Moving plastic out

Return your glass jars and bottles, bring along your reusable containers to be filled with olive oil, soft cheeses and coffee beans, swap the plastic punnet for a brown bag and take home your fresh produce in a reusable hessian bag from Harvest Launceston Community Farmers’ Market.

This month, as part of Launceston’s Plastic Free July campaign the Harvest Launceston Community Farmer’s Market stallholders are at the forefront of providing alternatives where they can to single use plastic packaging.

It is not only stallholders that are getting behind the plastic free initiative, but Harvest volunteers are spearheading a campaign at the market to collect soft plastic. A bin has been provided at the Harvest stall for the collection of soft plastic, which is then taken away for recycling by one of our amazing regular volunteers.

The olive harvest is in its final stages and at Coronea Grove Olives their new season oil is being dispensed from their olive oil kettle giving shoppers an opportunity to bring along their own containers for filling.

Beverages come in bottles at Harvest and at Brady’s Lookout Cider they use glass for all their tastings that they wash each week. “Many of our tasters reflect that they are really appreciative to be tasting the cider with glass rather than plastic. We also always ask whether people wish to use their own bag rather than automatically providing a paper one,” says Caro. Seven Sheds is also plastic bag free. They provide paper bags and cardboard three-packs for Harvest customers to carry their purchases in. Their tasting cups are compostable and any rubbish generated is taken home and separated for recycling.

LT at Avocado Moon notes that minimising plastic is at the core of her business ethos. She does not offer straws or plastic bags and welcomes the return of bottles for reuse, refill and a refund of 50 cents to go towards your next bottle of kombucha.

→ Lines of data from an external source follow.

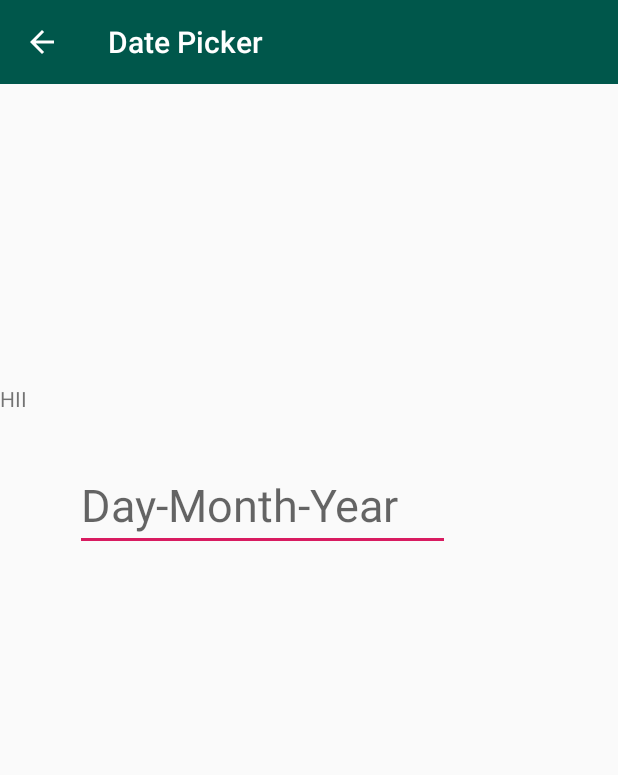
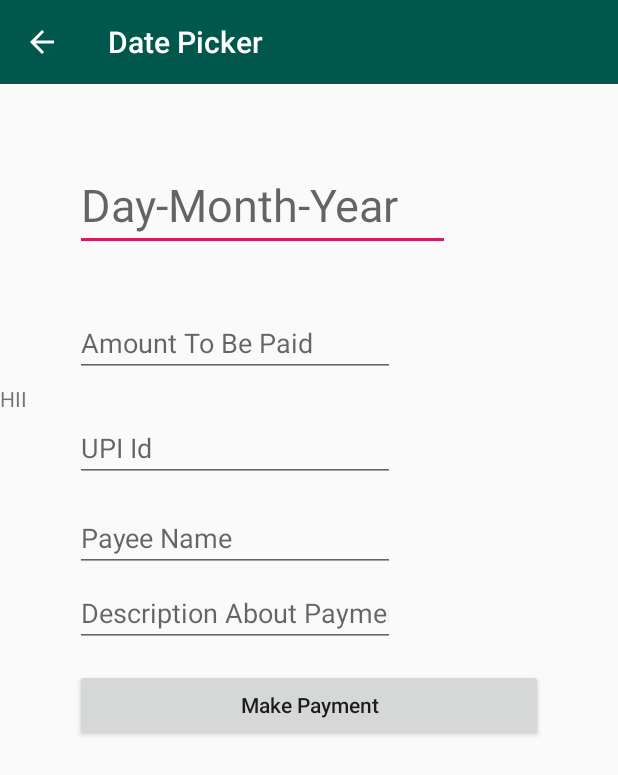
Before and after one commit to coderboi88/Basic-Functionalities-Part2, an Android app: the screen it shows after launch (MainActivity), in the side drawer, after a tap on "Date Picker", on a phone screen of 412 x 824 dp. Shown: the top 775 px of the screen. Run offline under Robolectric (Android 15) with nearby library versions, the phone set to English and light mode, and no system bars; libraries missing offline, so code that uses them is left out: com.github.mikephil.charting, com.shreyaspatil.

Commit message:
Fifth Commit - Third Fragments now include payment integration also

```diff
--- a/app/build.gradle
+++ b/app/build.gradle
@@ -37,6 +37,7 @@ dependencies {
     implementation 'com.borjabravo:readmoretextview:2.1.0'
     implementation 'com.github.PhilJay:MPAndroidChart:v3.1.0'
     implementation 'com.github.varunest:sparkbutton:1.0.6'
+    implementation 'com.shreyaspatil:EasyUpiPayment:2.0'
     implementation 'androidx.legacy:legacy-support-v4:1.0.0'
     testImplementation 'junit:junit:4.12'
     androidTestImplementation 'androidx.test.ext:junit:1.1.0'
--- a/app/src/main/AndroidManifest.xml
+++ b/app/src/main/AndroidManifest.xml
@@ -3,6 +3,7 @@
     package="com.aditya.basicfunctionalitiespart2">
 
     <uses-permission android:name="android.permission.SET_WALLPAPER"/>
+    <uses-permission android:name="android.permission.INTERNET" />
 
     <application
         android:allowBackup="true"
--- a/app/src/main/java/com/aditya/basicfunctionalitiespart2/Fragments/ThirdFragment.java
+++ b/app/src/main/java/com/aditya/basicfunctionalitiespart2/Fragments/ThirdFragment.java
@@ -6,15 +6,26 @@ import android.os.Bundle;
 
 import androidx.fragment.app.Fragment;
 
+import android.text.TextUtils;
+import android.util.Log;
 import android.view.LayoutInflater;
 import android.view.View;
 import android.view.ViewGroup;
+import android.widget.Button;
 import android.widget.DatePicker;
 import android.widget.EditText;
+import android.widget.TextView;
+import android.widget.Toast;
 
 import com.aditya.basicfunctionalitiespart2.R;
+import com.shreyaspatil.EasyUpiPayment.EasyUpiPayment;
+import com.shreyaspatil.EasyUpiPayment.listener.PaymentStatusListener;
+import com.shreyaspatil.EasyUpiPayment.model.TransactionDetails;
 
+import java.text.SimpleDateFormat;
 import java.util.Calendar;
+import java.util.Date;
+import java.util.Locale;
 
 
 /**
@@ -25,10 +36,13 @@ import java.util.Calendar;
  * Use the {@link ThirdFragment#newInstance} factory method to
  * create an instance of this fragment.
  */
-public class ThirdFragment extends Fragment {
+public class ThirdFragment extends Fragment implements PaymentStatusListener{
 
-    private EditText PickDate;
+    private EditText PickDate,AmountText,UpiText,NameText,DescriptionText;
+    private Button PayButton;
+    private TextView TranscationDetailTextView;
     private int year,month,day;
+
 
     // TODO: Rename parameter arguments, choose names that match
     // the fragment initialization parameters, e.g. ARG_ITEM_NUMBER
@@ -79,6 +93,14 @@ public class ThirdFragment extends Fragment {
         View view =  inflater.inflate(R.layout.fragment_third, container, false);
 
         PickDate=view.findViewById(R.id.pickDate);
+
+        AmountText = view.findViewById(R.id.amountEditText);
+        NameText = view.findViewById(R.id.nameEditText);
+        UpiText = view.findViewById(R.id.upiIdEditText);
+        DescriptionText = view.findViewById(R.id.descriptionEditText);
+        PayButton = view.findViewById(R.id.makePaymentBtn);
+        TranscationDetailTextView = view.findViewById(R.id.transactionDetailsTextView);
+
         final Calendar calendar=Calendar.getInstance();
         PickDate.setOnClickListener(new View.OnClickListener() {
             @Override
@@ -96,9 +118,74 @@ public class ThirdFragment extends Fragment {
             }
         });
 
+        Date c = Calendar.getInstance().getTime();
+        SimpleDateFormat df = new SimpleDateFormat("ddMMyyyyHHmmss", Locale.getDefault());
+        final String transcId = df.format(c);
+
+        PayButton.setOnClickListener(new View.OnClickListener() {
+            @Override
+            public void onClick(View v) {
+                String amount = AmountText.getText().toString();
+                String upi = UpiText.getText().toString();
+                String name = NameText.getText().toString();
+                String desc = DescriptionText.getText().toString();
+                if (TextUtils.isEmpty(amount) && TextUtils.isEmpty(upi) && TextUtils.isEmpty(name) && TextUtils.isEmpty(desc)) {
+                    Toast.makeText(getContext(), "Please enter all the details..", Toast.LENGTH_SHORT).show();
+                } else {
+                    makePayment(amount, upi, name, desc, transcId);
+                }
+            }
+        });
+
         return view;
     }
 
+    //It has been Copied from the gfg
+    private void makePayment(String amount, String upi, String name, String desc, String transcId) {
+        final EasyUpiPayment easyUpiPayment = new EasyUpiPayment.Builder()
+                .with(getActivity())
+                .setPayeeVpa(upi)
+                .setPayeeName(name)
+                .setTransactionId(transcId)
+                .setTransactionRefId(transcId)
+                .setDescription(desc)
+                .setAmount(amount)
+                .build();
+        easyUpiPayment.startPayment();
+        easyUpiPayment.setPaymentStatusListener((PaymentStatusListener) getActivity());
+    }
+
+    @Override
+    public void onTransactionCompleted(TransactionDetails transactionDetails) {
+        String transcDetails = transactionDetails.getStatus().toString() + "\n" + "Transaction ID : " + transactionDetails.getTransactionId();
+        TranscationDetailTextView.setVisibility(View.VISIBLE);
+        TranscationDetailTextView.setText(transcDetails);
+    }
+
+    @Override
+    public void onTransactionSuccess() {
+        Toast.makeText(getContext(), "Transaction successfully completed..", Toast.LENGTH_SHORT).show();
+    }
+
+    @Override
+    public void onTransactionSubmitted() {
+        Log.e("TAG", "TRANSACTION SUBMIT");
+    }
+
+    @Override
+    public void onTransactionFailed() {
+        Toast.makeText(getContext(), "Failed to complete transaction", Toast.LENGTH_SHORT).show();
+    }
+
+    @Override
+    public void onTransactionCancelled() {
+        Toast.makeText(getContext(), "Transaction cancelled..", Toast.LENGTH_SHORT).show();
+    }
+
+    @Override
+    public void onAppNotFound() {
+        Toast.makeText(getContext(), "No app found for making transaction..", Toast.LENGTH_SHORT).show();
+    }
     public void onButtonPressed(Uri uri) {
         if (mListener != null) {
             mListener.onFragmentInteraction(uri);
--- a/app/src/main/res/layout/fragment_third.xml
+++ b/app/src/main/res/layout/fragment_third.xml
@@ -12,9 +12,71 @@
         android:id="@+id/pickDate"
         android:layout_marginLeft="50dp"
         android:layout_marginRight="50dp"
-        android:layout_marginTop="250dp"
+        android:layout_marginTop="50dp"
         android:textSize="30sp"
         android:hint="Day-Month-Year">
 
     </EditText>
+
+    <EditText
+        android:id="@+id/amountEditText"
+        android:layout_width="wrap_content"
+        android:layout_height="wrap_content"
+        android:ems="10"
+        android:layout_marginLeft="50dp"
+        android:layout_marginRight="50dp"
+        android:layout_marginTop="150dp"
+        android:inputType="numberDecimal"
+        android:hint="Amount To Be Paid" />
+    <EditText
+        android:id="@+id/upiIdEditText"
+        android:layout_width="wrap_content"
+        android:layout_height="wrap_content"
+        android:ems="10"
+        android:layout_marginLeft="50dp"
+        android:layout_marginRight="50dp"
+        android:layout_marginTop="220dp"
+        android:inputType="textEmailAddress"
+        android:hint="UPI Id" />
+
+    <EditText
+        android:id="@+id/nameEditText"
+        android:layout_width="wrap_content"
+        android:layout_height="wrap_content"
+        android:ems="10"
+        android:layout_marginLeft="50dp"
+        android:layout_marginRight="50dp"
+        android:layout_marginTop="280dp"
+        android:inputType="textEmailAddress"
+        android:hint="Payee Name" />
+    <EditText
+        android:id="@+id/descriptionEditText"
+        android:layout_width="wrap_content"
+        android:layout_height="wrap_content"
+        android:ems="10"
+        android:layout_marginLeft="50dp"
+        android:layout_marginRight="50dp"
+        android:layout_marginTop="330dp"
+        android:inputType="text"
+        android:hint="Description About Payment" />
+    <Button
+        android:id="@+id/makePaymentBtn"
+        android:layout_width="match_parent"
+        android:layout_height="wrap_content"
+        android:layout_marginRight="50dp"
+        android:layout_marginLeft="50dp"
+        android:layout_marginTop="390dp"
+        android:text="Make Payment"
+        android:textAllCaps="false" />
+    <TextView
+        android:id="@+id/transactionDetailsTextView"
+        android:layout_width="match_parent"
+        android:layout_height="wrap_content"
+        android:layout_marginTop="430dp"
+        android:layout_marginRight="40dp"
+        android:layout_marginLeft="40dp"
+        android:text="Transaction Details"
+        android:textAlignment="center"
+        android:visibility="gone" />
+
 </RelativeLayout>
```
Also changed, not shown: app/src/main/java/com/aditya/basicfunctionalitiespart2/Fragments/BarChartFragment.java (added, +115 -0 lines), app/src/main/java/com/aditya/basicfunctionalitiespart2/Fragments/PieChartFragment.java (added, +114 -0 lines), app/src/main/java/com/aditya/basicfunctionalitiespart2/Fragments/RadarChartFragment.java (added, +120 -0 lines), app/src/main/res/layout/fragment_bar_chart.xml (added, +13 -0 lines), app/src/main/res/layout/fragment_pie_chart.xml (added, +13 -0 lines), app/src/main/res/layout/fragment_radar_chart.xml (added, +13 -0 lines), app/src/main/res/drawable/off.png (added), app/src/main/res/drawable/off_two.png (added), app/src/main/res/drawable/on.png (added), app/src/main/res/drawable/on_two.png (added).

Over at Elgaar the message is “plastic free forever” with their returnable glass jars and bottles. All their hard cheeses are packaged in paper bags and customers are encouraged to bring their own reusable containers for fetta and halloumi. Packaging at The Grain Family is also plastic free. The bags are made from recycled paper and the lining is a corn based bio film that is fully compostable.

Specialist vegie producers are committed to reducing the use of plastic punnets, which are used to transport pre-weighed and packaged delicacies such as mushrooms and tomatoes. But both Jaimee and Caleb at Wild Spore and Annette at Tasmanian Natural Garlic and Tomatoes encourage market goers to take their purchases home in paper bags. Annette hopes this will significantly reduce the number of punnets they use.

Wild Spore uses recycled coffee grounds from local coffee houses to grow their mushrooms in, which are being a bit slow at the moment due to the cold weather and they hope to be back in August. Single use plastic was something they had given a lot of thought to. Their solution was to have the mushrooms displayed in pre-packaged and pre-weighed in the plastic punnets, but with the option of customers being able to tip their mushrooms into a paper bag after purchase, allowing us to re-use the plastic punnets for display in future weeks. While this hasn’t eliminated the use of plastic altogether, it has been well received by our customers and enables us to minimise the use of plastic packaging.

Vegie producers Seven Springs Farm use only compostable plastics, their produce is not pre-weighed and is bagged in paper bags. You might also wonder why some producers do not provide half portions, for example cabbages and cauliflowers, this is to reduce the use of plastic, as anything that is cut must be wrapped in plastic for sale.

Many of our stallholders have, as part of their ongoing ethos, eliminated plastic wherever they can, preferring to use paper bags and trays, biodegradable bowls, knives and forks. For some of our producers, such as Real Beef regulations around food safety means there is no option to plastic packaging, however this week they will be offering to wrap your purchases in newspaper as an alternative to plastic carrying bags.

Recently coffee cups were in the news and Harvest coffee connoisseurs can enjoy their cup of coffee knowing that when you buy your beans at Provenance they come in a good looking reusable cardboard cylinder that can be refilled. Coffee at Ritual and Provenance comes in cups that are compostable and can be diverted from landfill. Jesse at Provenance explains their commitment to reducing waste from coffee, the coffee grounds and chaff from the roaster go to Harvest mushroom producer Wild Spore and bulbs producer Tas Daffodils. Coffee sacks and bag liners that the coffee beans are freighted in are reused as are other boxes, often sourced from local businesses.

And finally at the Harvest stall, there are reusable bags for sale, keep cups and a bin for soft plastic. Visit us to see how you can contribute to an amazing community effort to reduce single use plastic.